[Start of Attachment]

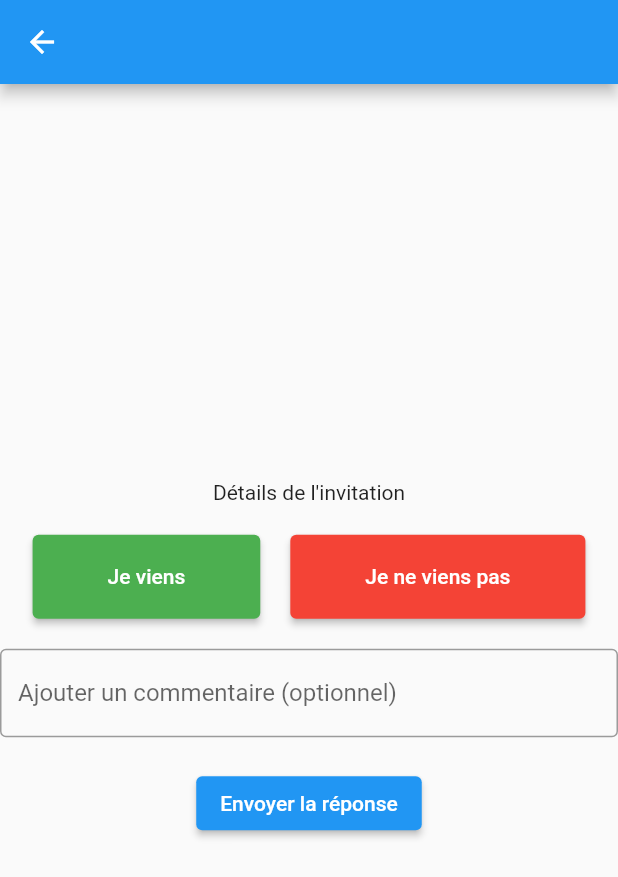
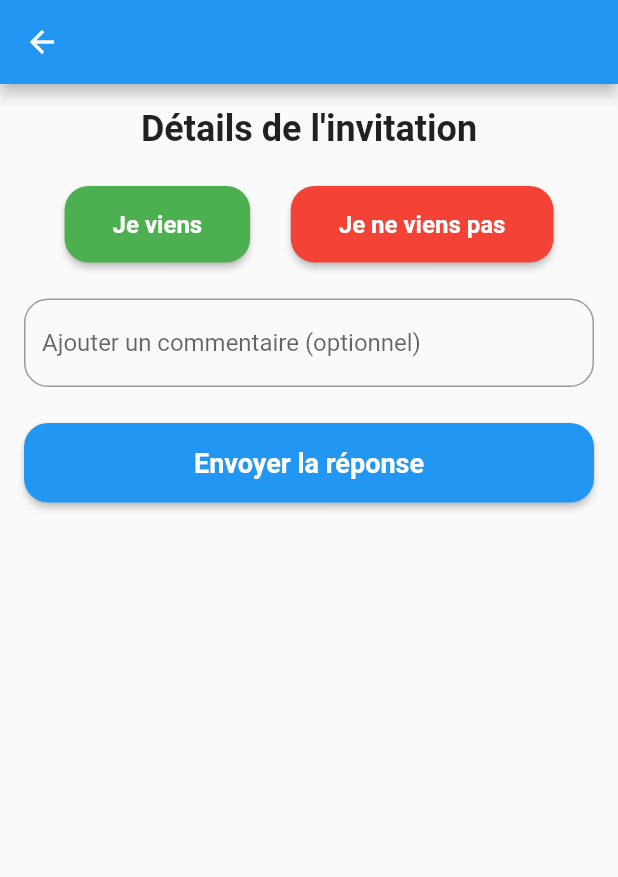
Before and after one commit to MaegIins/reunionou, a Flutter app: the InviteDetailsPage screen opened directly with empty values, after a tap on "Envoyer la réponse", on a phone screen of 412 x 824 dp. Shown: the top 877 px of the screen. Run offline on Flutter 3.47's test engine with Material 2 defaults, Android fonts, the phone set to English and light mode, and no system bars; our stand-ins replace flutter_map, latlong2; network calls fail.

Commit message:
modif esthétique

```diff
--- a/lib/providers/auth_provider.dart
+++ b/lib/providers/auth_provider.dart
@@ -1,14 +1,14 @@
-
 import 'dart:convert';
 import 'package:http/http.dart' as http;
 import '../models/auth.dart';
 
 class AuthProvider {
   Future<AuthCheck> getAuth(String bearerToken) async {
-    final url = Uri.parse('http://localhost:3333/auth/validate');
+    final url =
+        Uri.parse('http://docketu.iutnc.univ-lorraine.fr:20005/auth/validate');
     final response = await http.get(
       url,
-      headers: {'Authorization': bearerToken },
+      headers: {'Authorization': bearerToken},
     );
 
     if (response.statusCode != 200) {
--- a/lib/screens/LoginPage.dart
+++ b/lib/screens/LoginPage.dart
@@ -6,7 +6,8 @@ import 'package:http/http.dart' as http;
 import '../Singleton/Auth.dart';
 
 // Endpoint du serveur Node.js pour générer les tokens
-const String tokenEndpoint = "http://localhost:3333/auth/signin";
+const String tokenEndpoint =
+    "http://docketu.iutnc.univ-lorraine.fr:20005/auth/signin";
 
 class LoginPage extends StatefulWidget {
   @override
--- a/lib/screens/invite_details.dart
+++ b/lib/screens/invite_details.dart
@@ -26,14 +26,22 @@ class _InviteDetailsPageState extends State<InviteDetailsPage> {
       appBar: AppBar(
         title: Text(widget.inviteDetails.name ?? ''),
       ),
-      body: Center(
+      body: Padding(
+        padding: const EdgeInsets.all(16.0),
         child: Column(
-          mainAxisAlignment: MainAxisAlignment.center,
+          crossAxisAlignment: CrossAxisAlignment.stretch,
           children: [
-            Text('Détails de l\'invitation'),
-            SizedBox(height: 20),
+            Text(
+              'Détails de l\'invitation',
+              style: TextStyle(
+                fontSize: 24.0,
+                fontWeight: FontWeight.bold,
+              ),
+              textAlign: TextAlign.center,
+            ),
+            SizedBox(height: 24.0),
             Row(
-              mainAxisAlignment: MainAxisAlignment.center,
+              mainAxisAlignment: MainAxisAlignment.spaceEvenly,
               children: [
                 ElevatedButton(
                   onPressed: () {
@@ -45,11 +53,20 @@ class _InviteDetailsPageState extends State<InviteDetailsPage> {
                     primary: _selectedOption == true
                         ? Colors.green.shade800
                         : Colors.green,
-                    padding: EdgeInsets.symmetric(horizontal: 50, vertical: 20),
+                    padding:
+                        EdgeInsets.symmetric(horizontal: 32.0, vertical: 16.0),
+                    shape: RoundedRectangleBorder(
+                      borderRadius: BorderRadius.circular(16.0),
+                    ),
                   ),
-                  child: Text('Je viens'),
+                  child: Text(
+                    'Je viens',
+                    style: TextStyle(
+                      fontSize: 16.0,
+                      fontWeight: FontWeight.bold,
+                    ),
+                  ),
                 ),
-                SizedBox(width: 20),
                 ElevatedButton(
                   onPressed: () {
                     setState(() {
@@ -60,13 +77,23 @@ class _InviteDetailsPageState extends State<InviteDetailsPage> {
                     primary: _selectedOption == false
                         ? Colors.red.shade800
                         : Colors.red,
-                    padding: EdgeInsets.symmetric(horizontal: 50, vertical: 20),
+                    padding:
+                        EdgeInsets.symmetric(horizontal: 32.0, vertical: 16.0),
+                    shape: RoundedRectangleBorder(
+                      borderRadius: BorderRadius.circular(16.0),
+                    ),
                   ),
-                  child: Text('Je ne viens pas'),
+                  child: Text(
+                    'Je ne viens pas',
+                    style: TextStyle(
+                      fontSize: 16.0,
+                      fontWeight: FontWeight.bold,
+                    ),
+                  ),
                 ),
               ],
             ),
-            SizedBox(height: 20),
+            SizedBox(height: 24.0),
             TextField(
               onChanged: (value) {
                 setState(() {
@@ -75,10 +102,12 @@ class _InviteDetailsPageState extends State<InviteDetailsPage> {
               },
               decoration: InputDecoration(
                 hintText: 'Ajouter un commentaire (optionnel)',
-                border: OutlineInputBorder(),
+                border: OutlineInputBorder(
+                  borderRadius: BorderRadius.circular(16.0),
+                ),
               ),
             ),
-            SizedBox(height: 20),
+            SizedBox(height: 24.0),
             ElevatedButton(
               onPressed: () {
                 if (_selectedOption != null) {
@@ -96,14 +125,27 @@ class _InviteDetailsPageState extends State<InviteDetailsPage> {
                     SnackBar(content: Text("Votre réponse a été enregistrée")),
                   );
 
-                  Navigator.of(context).pushReplacement(
-                    MaterialPageRoute(
-                      builder: (context) => HomePage(),
-                    ),
+                  // Rediriger vers la page d'accueil et supprimer toutes les routes de la pile
+                  Navigator.of(context).pushAndRemoveUntil(
+                    MaterialPageRoute(builder: (context) => HomePage()),
+                    (route) => false,
                   );
                 }
               },
-              child: Text('Envoyer la réponse'),
+              style: ElevatedButton.styleFrom(
+                primary: Colors.blue,
+                padding: EdgeInsets.symmetric(vertical: 16.0),
+                shape: RoundedRectangleBorder(
+                  borderRadius: BorderRadius.circular(16.0),
+                ),
+              ),
+              child: Text(
+                'Envoyer la réponse',
+                style: TextStyle(
+                  fontSize: 18.0,
+                  fontWeight: FontWeight.bold,
+                ),
+              ),
             ),
           ],
         ),
```
Also changed, not shown: lib/providers/Invites_provider.dart (+16 -14 lines), lib/providers/commentProvider.dart (+6 -3 lines), lib/providers/events_provider.dart (+4 -3 lines).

[End of Attachment]

■ WHAT THIS TASK INVOLVES
Leave out the pictures and retype every line above exactly.

■ ANSWER TO THIS PROBLEM
Before and after one commit to MaegIins/reunionou, a Flutter app: the InviteDetailsPage screen opened directly with empty values, after a tap on "Envoyer la réponse", on a phone screen of 412 x 824 dp. Shown: the top 877 px of the screen. Run offline on Flutter 3.47's test engine with Material 2 defaults, Android fonts, the phone set to English and light mode, and no system bars; our stand-ins replace flutter_map, latlong2; network calls fail.

Commit message:
modif esthétique

```diff
--- a/lib/providers/auth_provider.dart
+++ b/lib/providers/auth_provider.dart
@@ -1,14 +1,14 @@
-
 import 'dart:convert';
 import 'package:http/http.dart' as http;
 import '../models/auth.dart';
 
 class AuthProvider {
   Future<AuthCheck> getAuth(String bearerToken) async {
-    final url = Uri.parse('http://localhost:3333/auth/validate');
+    final url =
+        Uri.parse('http://docketu.iutnc.univ-lorraine.fr:20005/auth/validate');
     final response = await http.get(
       url,
-      headers: {'Authorization': bearerToken },
+      headers: {'Authorization': bearerToken},
     );
 
     if (response.statusCode != 200) {
--- a/lib/screens/LoginPage.dart
+++ b/lib/screens/LoginPage.dart
@@ -6,7 +6,8 @@ import 'package:http/http.dart' as http;
 import '../Singleton/Auth.dart';
 
 // Endpoint du serveur Node.js pour générer les tokens
-const String tokenEndpoint = "http://localhost:3333/auth/signin";
+const String tokenEndpoint =
+    "http://docketu.iutnc.univ-lorraine.fr:20005/auth/signin";
 
 class LoginPage extends StatefulWidget {
   @override
--- a/lib/screens/invite_details.dart
+++ b/lib/screens/invite_details.dart
@@ -26,14 +26,22 @@ class _InviteDetailsPageState extends State<InviteDetailsPage> {
       appBar: AppBar(
         title: Text(widget.inviteDetails.name ?? ''),
       ),
-      body: Center(
+      body: Padding(
+        padding: const EdgeInsets.all(16.0),
         child: Column(
-          mainAxisAlignment: MainAxisAlignment.center,
+          crossAxisAlignment: CrossAxisAlignment.stretch,
           children: [
-            Text('Détails de l\'invitation'),
-            SizedBox(height: 20),
+            Text(
+              'Détails de l\'invitation',
+              style: TextStyle(
+                fontSize: 24.0,
+                fontWeight: FontWeight.bold,
+              ),
+              textAlign: TextAlign.center,
+            ),
+            SizedBox(height: 24.0),
             Row(
-              mainAxisAlignment: MainAxisAlignment.center,
+              mainAxisAlignment: MainAxisAlignment.spaceEvenly,
               children: [
                 ElevatedButton(
                   onPressed: () {
@@ -45,11 +53,20 @@ class _InviteDetailsPageState extends State<InviteDetailsPage> {
                     primary: _selectedOption == true
                         ? Colors.green.shade800
                         : Colors.green,
-                    padding: EdgeInsets.symmetric(horizontal: 50, vertical: 20),
+                    padding:
+                        EdgeInsets.symmetric(horizontal: 32.0, vertical: 16.0),
+                    shape: RoundedRectangleBorder(
+                      borderRadius: BorderRadius.circular(16.0),
+                    ),
                   ),
-                  child: Text('Je viens'),
+                  child: Text(
+                    'Je viens',
+                    style: TextStyle(
+                      fontSize: 16.0,
+                      fontWeight: FontWeight.bold,
+                    ),
+                  ),
                 ),
-                SizedBox(width: 20),
                 ElevatedButton(
                   onPressed: () {
                     setState(() {
@@ -60,13 +77,23 @@ class _InviteDetailsPageState extends State<InviteDetailsPage> {
                     primary: _selectedOption == false
                         ? Colors.red.shade800
                         : Colors.red,
-                    padding: EdgeInsets.symmetric(horizontal: 50, vertical: 20),
+                    padding:
+                        EdgeInsets.symmetric(horizontal: 32.0, vertical: 16.0),
+                    shape: RoundedRectangleBorder(
+                      borderRadius: BorderRadius.circular(16.0),
+                    ),
                   ),
-                  child: Text('Je ne viens pas'),
+                  child: Text(
+                    'Je ne viens pas',
+                    style: TextStyle(
+                      fontSize: 16.0,
+                      fontWeight: FontWeight.bold,
+                    ),
+                  ),
                 ),
               ],
             ),
-            SizedBox(height: 20),
+            SizedBox(height: 24.0),
             TextField(
               onChanged: (value) {
                 setState(() {
@@ -75,10 +102,12 @@ class _InviteDetailsPageState extends State<InviteDetailsPage> {
               },
               decoration: InputDecoration(
                 hintText: 'Ajouter un commentaire (optionnel)',
-                border: OutlineInputBorder(),
+                border: OutlineInputBorder(
+                  borderRadius: BorderRadius.circular(16.0),
+                ),
               ),
             ),
-            SizedBox(height: 20),
+            SizedBox(height: 24.0),
             ElevatedButton(
               onPressed: () {
                 if (_selectedOption != null) {
@@ -96,14 +125,27 @@ class _InviteDetailsPageState extends State<InviteDetailsPage> {
                     SnackBar(content: Text("Votre réponse a été enregistrée")),
                   );
 
-                  Navigator.of(context).pushReplacement(
-                    MaterialPageRoute(
-                      builder: (context) => HomePage(),
-                    ),
+                  // Rediriger vers la page d'accueil et supprimer toutes les routes de la pile
+                  Navigator.of(context).pushAndRemoveUntil(
+                    MaterialPageRoute(builder: (context) => HomePage()),
+                    (route) => false,
                   );
                 }
               },
-              child: Text('Envoyer la réponse'),
+              style: ElevatedButton.styleFrom(
+                primary: Colors.blue,
+                padding: EdgeInsets.symmetric(vertical: 16.0),
+                shape: RoundedRectangleBorder(
+                  borderRadius: BorderRadius.circular(16.0),
+                ),
+              ),
+              child: Text(
+                'Envoyer la réponse',
+                style: TextStyle(
+                  fontSize: 18.0,
+                  fontWeight: FontWeight.bold,
+                ),
+              ),
             ),
           ],
         ),
```
Also changed, not shown: lib/providers/Invites_provider.dart (+16 -14 lines), lib/providers/commentProvider.dart (+6 -3 lines), lib/providers/events_provider.dart (+4 -3 lines).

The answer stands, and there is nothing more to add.